* [Problem description] Look through the lines below for the word "không", and copy every line that has it.

* [Records to use]
____________________
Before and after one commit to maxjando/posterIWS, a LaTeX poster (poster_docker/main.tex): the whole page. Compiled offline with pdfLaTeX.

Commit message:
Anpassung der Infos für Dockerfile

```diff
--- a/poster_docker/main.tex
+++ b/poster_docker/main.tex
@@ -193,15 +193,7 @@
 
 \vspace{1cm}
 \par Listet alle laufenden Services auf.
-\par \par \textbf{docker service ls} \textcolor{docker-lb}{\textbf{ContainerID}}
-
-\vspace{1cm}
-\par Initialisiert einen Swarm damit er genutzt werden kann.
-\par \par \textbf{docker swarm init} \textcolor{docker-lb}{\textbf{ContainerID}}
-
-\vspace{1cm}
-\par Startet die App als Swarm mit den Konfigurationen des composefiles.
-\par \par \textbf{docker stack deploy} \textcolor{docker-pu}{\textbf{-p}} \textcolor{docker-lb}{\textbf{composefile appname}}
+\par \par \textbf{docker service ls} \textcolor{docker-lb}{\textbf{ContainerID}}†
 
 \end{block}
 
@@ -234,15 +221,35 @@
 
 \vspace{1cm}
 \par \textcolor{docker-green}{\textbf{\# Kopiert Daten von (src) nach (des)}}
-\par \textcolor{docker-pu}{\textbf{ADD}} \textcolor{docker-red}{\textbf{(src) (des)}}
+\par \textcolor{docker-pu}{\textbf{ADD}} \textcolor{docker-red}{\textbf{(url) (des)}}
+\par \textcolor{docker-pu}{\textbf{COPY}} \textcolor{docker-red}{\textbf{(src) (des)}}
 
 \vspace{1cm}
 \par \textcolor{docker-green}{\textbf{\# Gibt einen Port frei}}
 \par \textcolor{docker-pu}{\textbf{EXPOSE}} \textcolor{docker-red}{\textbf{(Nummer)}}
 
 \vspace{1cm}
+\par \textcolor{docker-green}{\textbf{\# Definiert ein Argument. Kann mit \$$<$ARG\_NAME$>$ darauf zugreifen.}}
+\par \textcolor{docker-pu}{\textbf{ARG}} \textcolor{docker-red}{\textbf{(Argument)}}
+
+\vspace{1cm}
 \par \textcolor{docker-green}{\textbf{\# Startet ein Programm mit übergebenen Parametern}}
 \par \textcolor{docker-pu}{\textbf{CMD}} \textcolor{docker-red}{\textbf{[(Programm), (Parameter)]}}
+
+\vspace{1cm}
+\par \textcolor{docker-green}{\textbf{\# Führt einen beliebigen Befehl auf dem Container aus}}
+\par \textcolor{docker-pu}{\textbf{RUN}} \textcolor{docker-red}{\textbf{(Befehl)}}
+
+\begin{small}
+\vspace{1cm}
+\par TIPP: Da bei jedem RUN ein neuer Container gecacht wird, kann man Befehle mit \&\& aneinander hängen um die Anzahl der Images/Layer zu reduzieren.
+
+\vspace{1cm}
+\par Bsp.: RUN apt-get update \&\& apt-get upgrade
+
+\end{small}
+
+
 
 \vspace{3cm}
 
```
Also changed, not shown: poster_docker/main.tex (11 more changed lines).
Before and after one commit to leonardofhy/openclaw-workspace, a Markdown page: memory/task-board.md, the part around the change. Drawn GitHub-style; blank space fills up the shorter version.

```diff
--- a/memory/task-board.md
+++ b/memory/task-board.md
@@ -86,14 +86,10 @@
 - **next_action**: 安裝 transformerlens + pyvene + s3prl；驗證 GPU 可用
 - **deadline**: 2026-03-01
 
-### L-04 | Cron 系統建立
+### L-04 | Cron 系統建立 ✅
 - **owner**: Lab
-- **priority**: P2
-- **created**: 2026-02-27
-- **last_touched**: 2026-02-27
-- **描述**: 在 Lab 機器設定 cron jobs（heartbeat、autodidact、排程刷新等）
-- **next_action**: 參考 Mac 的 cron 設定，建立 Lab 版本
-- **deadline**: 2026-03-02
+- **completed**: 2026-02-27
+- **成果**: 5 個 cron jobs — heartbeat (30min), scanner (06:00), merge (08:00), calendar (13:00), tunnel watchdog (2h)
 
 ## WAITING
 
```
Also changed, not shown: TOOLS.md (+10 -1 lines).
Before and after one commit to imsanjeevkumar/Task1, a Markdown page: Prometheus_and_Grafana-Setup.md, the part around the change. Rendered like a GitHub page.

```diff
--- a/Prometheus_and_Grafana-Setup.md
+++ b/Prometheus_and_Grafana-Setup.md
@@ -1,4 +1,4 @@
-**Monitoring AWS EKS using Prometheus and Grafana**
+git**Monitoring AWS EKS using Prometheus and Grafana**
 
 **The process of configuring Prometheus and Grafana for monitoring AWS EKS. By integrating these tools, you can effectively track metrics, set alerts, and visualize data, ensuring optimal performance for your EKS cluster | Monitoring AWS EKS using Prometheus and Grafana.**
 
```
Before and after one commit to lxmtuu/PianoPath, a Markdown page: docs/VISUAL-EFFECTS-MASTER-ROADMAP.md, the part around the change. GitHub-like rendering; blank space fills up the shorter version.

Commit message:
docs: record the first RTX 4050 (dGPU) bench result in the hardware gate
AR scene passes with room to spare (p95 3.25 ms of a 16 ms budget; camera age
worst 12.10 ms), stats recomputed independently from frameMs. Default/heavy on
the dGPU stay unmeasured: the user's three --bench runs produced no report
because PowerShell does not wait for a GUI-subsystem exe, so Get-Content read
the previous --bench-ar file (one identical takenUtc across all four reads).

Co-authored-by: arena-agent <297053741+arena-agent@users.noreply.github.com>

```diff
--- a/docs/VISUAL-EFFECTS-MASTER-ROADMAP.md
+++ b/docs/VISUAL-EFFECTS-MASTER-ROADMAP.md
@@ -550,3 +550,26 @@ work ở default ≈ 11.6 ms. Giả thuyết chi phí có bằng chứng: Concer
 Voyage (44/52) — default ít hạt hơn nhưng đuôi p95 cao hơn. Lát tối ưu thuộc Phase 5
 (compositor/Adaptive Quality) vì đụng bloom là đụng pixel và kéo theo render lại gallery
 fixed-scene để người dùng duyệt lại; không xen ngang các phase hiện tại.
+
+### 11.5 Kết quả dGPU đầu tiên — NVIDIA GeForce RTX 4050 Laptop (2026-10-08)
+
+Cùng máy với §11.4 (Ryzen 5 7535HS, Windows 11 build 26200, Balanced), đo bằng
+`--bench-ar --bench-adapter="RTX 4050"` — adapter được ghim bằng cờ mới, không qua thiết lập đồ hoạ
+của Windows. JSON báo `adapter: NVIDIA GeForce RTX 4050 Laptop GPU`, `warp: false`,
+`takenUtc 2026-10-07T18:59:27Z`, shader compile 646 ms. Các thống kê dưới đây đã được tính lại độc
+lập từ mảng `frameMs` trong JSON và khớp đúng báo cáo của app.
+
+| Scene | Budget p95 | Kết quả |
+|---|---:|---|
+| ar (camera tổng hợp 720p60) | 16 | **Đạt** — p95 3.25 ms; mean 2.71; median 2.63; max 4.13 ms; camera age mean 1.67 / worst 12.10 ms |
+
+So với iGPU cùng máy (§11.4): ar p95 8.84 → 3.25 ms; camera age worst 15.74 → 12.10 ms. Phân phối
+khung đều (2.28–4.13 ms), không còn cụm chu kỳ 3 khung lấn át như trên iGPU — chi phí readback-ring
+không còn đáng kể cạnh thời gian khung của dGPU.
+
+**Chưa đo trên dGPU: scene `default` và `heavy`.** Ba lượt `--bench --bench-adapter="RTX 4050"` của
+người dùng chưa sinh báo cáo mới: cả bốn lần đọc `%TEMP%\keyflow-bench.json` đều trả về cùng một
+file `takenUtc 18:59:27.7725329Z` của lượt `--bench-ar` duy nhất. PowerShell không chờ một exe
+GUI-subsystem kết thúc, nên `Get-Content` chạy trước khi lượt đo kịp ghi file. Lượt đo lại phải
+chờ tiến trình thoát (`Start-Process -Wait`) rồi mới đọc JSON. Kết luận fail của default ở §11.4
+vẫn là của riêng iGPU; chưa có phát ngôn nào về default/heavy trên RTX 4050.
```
____________________
* [Result of the task]
 fixed-scene để người dùng duyệt lại; không xen ngang các phase hiện tại.
+`--bench-ar --bench-adapter="RTX 4050"` — adapter được ghim bằng cờ mới, không qua thiết lập đồ hoạ
+khung đều (2.28–4.13 ms), không còn cụm chu kỳ 3 khung lấn át như trên iGPU — chi phí readback-ring
+không còn đáng kể cạnh thời gian khung của dGPU.
+file `takenUtc 18:59:27.7725329Z` của lượt `--bench-ar` duy nhất. PowerShell không chờ một exe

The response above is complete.